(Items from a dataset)
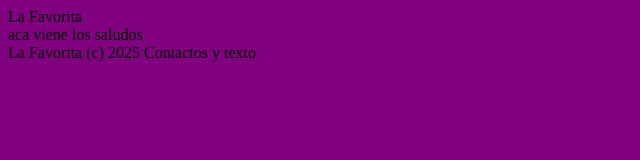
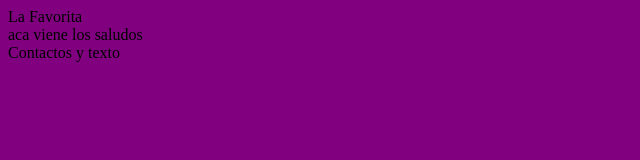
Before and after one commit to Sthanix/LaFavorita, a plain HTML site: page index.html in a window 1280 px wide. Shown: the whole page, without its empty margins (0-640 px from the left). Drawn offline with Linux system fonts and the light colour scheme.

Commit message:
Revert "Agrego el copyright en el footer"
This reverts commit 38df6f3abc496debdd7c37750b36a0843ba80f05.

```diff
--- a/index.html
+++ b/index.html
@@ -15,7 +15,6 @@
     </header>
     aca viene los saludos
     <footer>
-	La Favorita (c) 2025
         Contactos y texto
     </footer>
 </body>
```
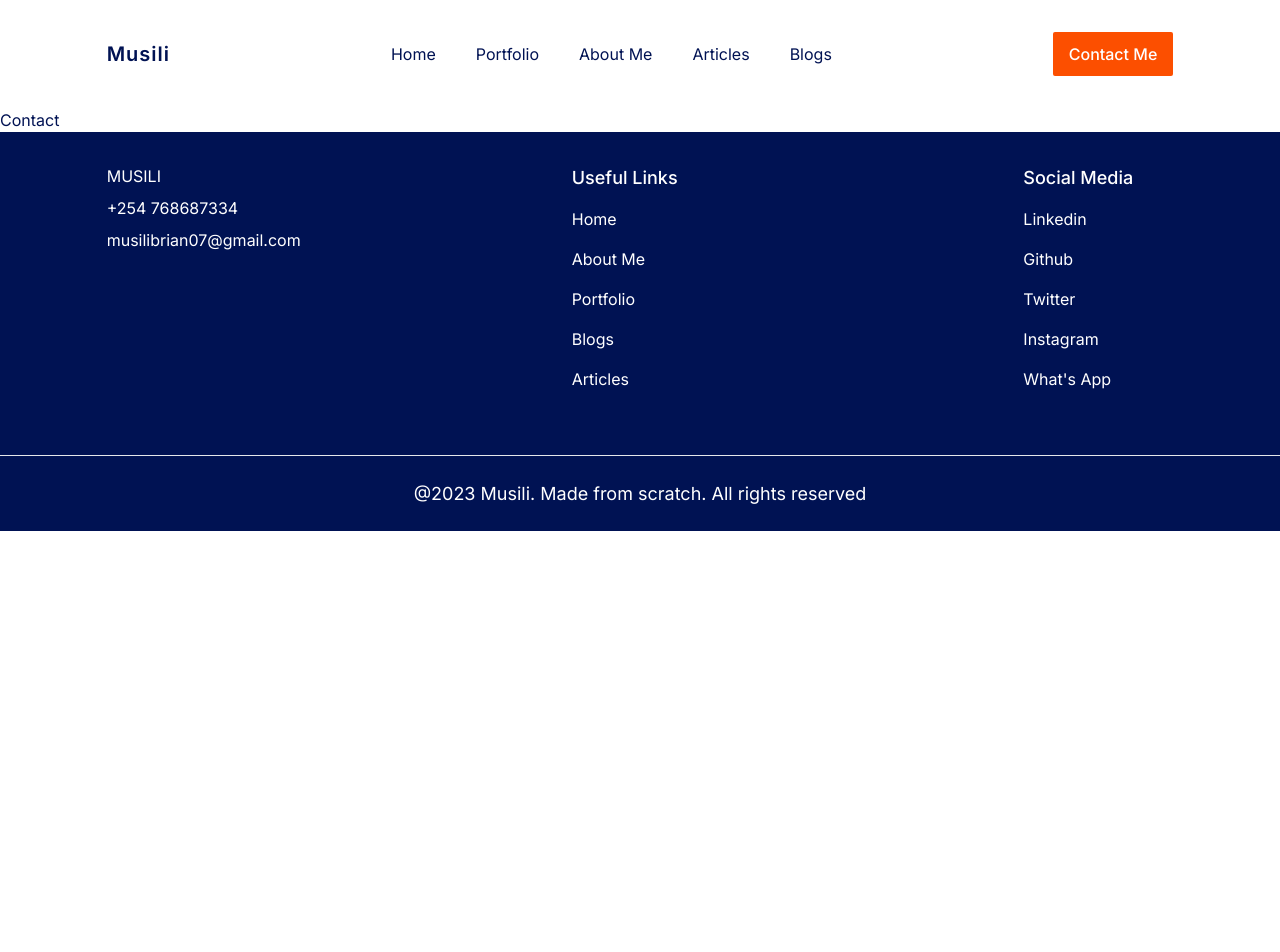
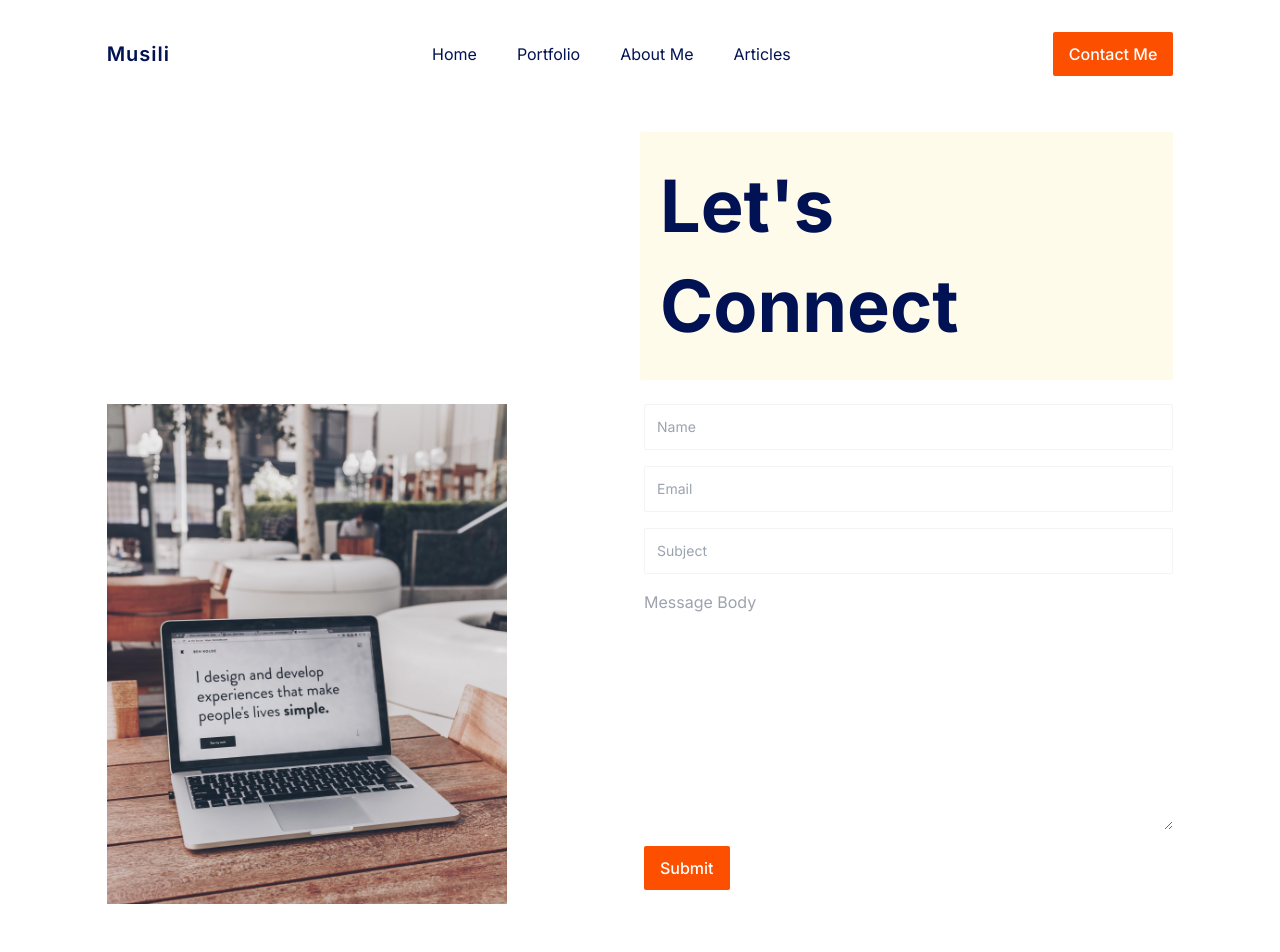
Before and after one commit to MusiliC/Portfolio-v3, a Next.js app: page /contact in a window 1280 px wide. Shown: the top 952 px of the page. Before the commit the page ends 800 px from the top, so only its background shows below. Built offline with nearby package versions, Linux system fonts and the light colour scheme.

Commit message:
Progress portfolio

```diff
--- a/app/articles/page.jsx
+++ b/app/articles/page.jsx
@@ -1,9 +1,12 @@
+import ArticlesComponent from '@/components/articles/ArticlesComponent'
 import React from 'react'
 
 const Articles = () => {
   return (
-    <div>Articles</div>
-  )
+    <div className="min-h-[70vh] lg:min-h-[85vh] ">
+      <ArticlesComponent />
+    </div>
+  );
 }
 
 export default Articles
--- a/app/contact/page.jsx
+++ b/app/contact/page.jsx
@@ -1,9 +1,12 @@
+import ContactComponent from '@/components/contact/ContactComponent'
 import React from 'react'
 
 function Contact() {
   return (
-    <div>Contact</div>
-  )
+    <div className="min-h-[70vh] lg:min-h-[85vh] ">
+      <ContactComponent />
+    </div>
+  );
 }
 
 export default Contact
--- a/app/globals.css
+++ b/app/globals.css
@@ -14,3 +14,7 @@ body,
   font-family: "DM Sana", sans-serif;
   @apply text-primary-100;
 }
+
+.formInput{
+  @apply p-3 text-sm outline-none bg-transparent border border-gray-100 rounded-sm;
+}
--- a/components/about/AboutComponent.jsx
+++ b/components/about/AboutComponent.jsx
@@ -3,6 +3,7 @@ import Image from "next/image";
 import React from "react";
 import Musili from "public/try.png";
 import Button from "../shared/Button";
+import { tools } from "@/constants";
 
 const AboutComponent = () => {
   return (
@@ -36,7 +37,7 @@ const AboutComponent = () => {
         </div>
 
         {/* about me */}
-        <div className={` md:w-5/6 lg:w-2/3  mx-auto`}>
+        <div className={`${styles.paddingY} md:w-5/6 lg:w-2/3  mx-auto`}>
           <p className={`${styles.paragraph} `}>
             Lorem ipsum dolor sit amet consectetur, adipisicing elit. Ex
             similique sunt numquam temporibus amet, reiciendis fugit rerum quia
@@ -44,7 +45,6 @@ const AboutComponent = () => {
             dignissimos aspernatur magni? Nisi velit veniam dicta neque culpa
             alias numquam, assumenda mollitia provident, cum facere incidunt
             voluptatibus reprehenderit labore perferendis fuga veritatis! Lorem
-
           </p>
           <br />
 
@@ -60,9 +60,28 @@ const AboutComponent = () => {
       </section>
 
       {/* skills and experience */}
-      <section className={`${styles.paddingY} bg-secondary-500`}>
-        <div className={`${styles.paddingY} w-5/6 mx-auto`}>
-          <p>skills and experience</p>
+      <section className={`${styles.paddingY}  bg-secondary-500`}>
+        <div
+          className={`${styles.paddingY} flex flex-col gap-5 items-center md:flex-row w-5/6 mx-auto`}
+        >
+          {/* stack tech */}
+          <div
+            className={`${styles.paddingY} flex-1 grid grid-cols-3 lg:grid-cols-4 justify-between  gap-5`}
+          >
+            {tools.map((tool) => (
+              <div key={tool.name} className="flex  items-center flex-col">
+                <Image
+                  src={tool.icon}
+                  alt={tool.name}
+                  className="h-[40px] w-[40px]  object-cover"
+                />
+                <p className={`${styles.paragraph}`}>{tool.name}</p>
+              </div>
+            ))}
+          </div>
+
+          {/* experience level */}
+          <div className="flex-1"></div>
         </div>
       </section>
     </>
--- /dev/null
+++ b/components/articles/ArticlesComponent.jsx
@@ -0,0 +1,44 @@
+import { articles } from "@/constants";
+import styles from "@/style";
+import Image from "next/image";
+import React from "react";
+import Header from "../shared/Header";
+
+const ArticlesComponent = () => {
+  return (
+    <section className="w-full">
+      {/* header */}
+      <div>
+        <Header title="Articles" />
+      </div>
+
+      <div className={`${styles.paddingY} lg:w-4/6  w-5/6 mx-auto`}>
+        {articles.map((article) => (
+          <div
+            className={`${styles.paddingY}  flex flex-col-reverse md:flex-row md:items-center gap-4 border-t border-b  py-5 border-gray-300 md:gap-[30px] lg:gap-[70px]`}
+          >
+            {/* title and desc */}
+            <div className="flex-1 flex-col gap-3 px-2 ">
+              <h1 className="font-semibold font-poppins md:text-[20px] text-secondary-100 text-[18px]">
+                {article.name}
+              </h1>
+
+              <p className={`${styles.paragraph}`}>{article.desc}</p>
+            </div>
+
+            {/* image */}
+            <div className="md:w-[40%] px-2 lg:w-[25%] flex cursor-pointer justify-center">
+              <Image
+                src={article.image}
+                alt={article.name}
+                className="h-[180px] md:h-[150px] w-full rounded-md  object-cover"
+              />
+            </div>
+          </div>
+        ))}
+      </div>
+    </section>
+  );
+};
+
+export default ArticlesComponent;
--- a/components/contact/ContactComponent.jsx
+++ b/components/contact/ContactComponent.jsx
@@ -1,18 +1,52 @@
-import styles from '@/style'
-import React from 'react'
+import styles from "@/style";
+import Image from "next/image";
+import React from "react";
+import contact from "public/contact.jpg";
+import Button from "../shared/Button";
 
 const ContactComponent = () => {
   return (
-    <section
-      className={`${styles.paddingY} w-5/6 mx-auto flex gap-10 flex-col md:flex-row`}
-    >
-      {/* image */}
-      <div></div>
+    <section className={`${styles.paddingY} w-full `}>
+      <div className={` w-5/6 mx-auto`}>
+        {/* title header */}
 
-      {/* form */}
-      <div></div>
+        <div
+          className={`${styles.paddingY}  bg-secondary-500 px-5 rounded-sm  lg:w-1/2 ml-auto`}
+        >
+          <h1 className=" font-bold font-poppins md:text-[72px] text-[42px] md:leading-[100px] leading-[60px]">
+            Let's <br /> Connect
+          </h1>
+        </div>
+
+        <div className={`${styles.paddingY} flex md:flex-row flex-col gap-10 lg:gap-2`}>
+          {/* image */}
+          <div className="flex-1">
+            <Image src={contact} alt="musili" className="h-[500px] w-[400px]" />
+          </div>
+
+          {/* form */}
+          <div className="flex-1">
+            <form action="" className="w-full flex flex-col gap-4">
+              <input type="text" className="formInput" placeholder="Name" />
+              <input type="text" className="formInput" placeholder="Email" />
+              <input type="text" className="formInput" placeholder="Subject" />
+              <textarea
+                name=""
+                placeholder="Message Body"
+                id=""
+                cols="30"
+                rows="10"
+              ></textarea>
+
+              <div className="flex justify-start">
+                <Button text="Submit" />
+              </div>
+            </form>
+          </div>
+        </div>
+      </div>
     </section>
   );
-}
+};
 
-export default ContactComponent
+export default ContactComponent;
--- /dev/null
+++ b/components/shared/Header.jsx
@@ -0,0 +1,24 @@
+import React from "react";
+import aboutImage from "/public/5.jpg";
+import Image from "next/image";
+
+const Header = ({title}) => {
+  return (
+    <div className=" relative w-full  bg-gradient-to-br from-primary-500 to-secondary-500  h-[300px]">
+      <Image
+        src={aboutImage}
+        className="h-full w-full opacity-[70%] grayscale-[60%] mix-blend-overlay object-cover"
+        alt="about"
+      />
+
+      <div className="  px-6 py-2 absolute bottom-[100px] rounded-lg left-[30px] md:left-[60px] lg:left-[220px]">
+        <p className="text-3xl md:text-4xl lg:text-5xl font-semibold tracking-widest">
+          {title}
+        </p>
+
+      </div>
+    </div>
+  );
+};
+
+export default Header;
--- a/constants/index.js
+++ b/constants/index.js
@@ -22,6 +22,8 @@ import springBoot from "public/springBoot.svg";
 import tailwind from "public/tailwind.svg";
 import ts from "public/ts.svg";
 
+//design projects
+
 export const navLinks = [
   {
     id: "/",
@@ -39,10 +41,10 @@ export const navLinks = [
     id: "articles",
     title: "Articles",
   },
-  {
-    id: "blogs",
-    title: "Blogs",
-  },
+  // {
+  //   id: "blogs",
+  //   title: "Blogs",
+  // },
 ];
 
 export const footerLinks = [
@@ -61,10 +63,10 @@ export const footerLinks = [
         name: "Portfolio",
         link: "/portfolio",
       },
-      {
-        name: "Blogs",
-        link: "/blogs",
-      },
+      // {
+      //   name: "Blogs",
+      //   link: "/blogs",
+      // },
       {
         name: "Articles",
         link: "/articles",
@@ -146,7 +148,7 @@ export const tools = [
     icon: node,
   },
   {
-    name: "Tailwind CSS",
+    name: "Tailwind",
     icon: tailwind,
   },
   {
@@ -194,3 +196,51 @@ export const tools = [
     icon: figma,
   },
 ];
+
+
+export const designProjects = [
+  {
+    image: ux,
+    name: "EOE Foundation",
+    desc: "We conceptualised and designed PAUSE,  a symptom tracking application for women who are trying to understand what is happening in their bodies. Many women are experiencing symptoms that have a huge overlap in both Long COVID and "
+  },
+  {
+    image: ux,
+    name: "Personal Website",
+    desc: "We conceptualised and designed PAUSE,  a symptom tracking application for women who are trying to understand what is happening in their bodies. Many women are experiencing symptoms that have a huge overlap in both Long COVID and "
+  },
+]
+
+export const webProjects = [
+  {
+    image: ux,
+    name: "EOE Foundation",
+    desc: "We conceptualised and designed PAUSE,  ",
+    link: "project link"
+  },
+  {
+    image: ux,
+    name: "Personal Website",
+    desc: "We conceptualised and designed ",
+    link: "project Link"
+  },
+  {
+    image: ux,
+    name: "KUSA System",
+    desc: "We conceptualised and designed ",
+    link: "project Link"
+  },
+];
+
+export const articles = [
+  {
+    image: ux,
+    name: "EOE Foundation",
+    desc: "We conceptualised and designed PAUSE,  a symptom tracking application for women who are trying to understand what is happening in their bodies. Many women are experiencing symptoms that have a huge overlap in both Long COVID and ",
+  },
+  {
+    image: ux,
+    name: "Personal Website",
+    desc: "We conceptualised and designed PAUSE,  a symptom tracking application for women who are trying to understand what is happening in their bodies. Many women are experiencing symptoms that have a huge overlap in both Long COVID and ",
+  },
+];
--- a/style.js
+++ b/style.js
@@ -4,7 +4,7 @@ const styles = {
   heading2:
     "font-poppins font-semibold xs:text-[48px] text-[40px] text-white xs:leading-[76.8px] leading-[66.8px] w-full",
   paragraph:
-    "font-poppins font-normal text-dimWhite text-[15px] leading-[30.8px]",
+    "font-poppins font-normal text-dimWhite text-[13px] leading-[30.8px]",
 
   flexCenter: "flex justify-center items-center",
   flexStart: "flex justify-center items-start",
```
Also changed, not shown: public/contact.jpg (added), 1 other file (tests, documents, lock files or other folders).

- [Prompt] Show all lines above holding "center".

- [Reply to the exercise]
+          className={`${styles.paddingY} flex flex-col gap-5 items-center md:flex-row w-5/6 mx-auto`}
+              <div key={tool.name} className="flex  items-center flex-col">
+            className={`${styles.paddingY}  flex flex-col-reverse md:flex-row md:items-center gap-4 border-t border-b  py-5 border-gray-300 md:gap-[30px] lg:gap-[70px]`}
+            <div className="md:w-[40%] px-2 lg:w-[25%] flex cursor-pointer justify-center">
   flexCenter: "flex justify-center items-center",
   flexStart: "flex justify-center items-start",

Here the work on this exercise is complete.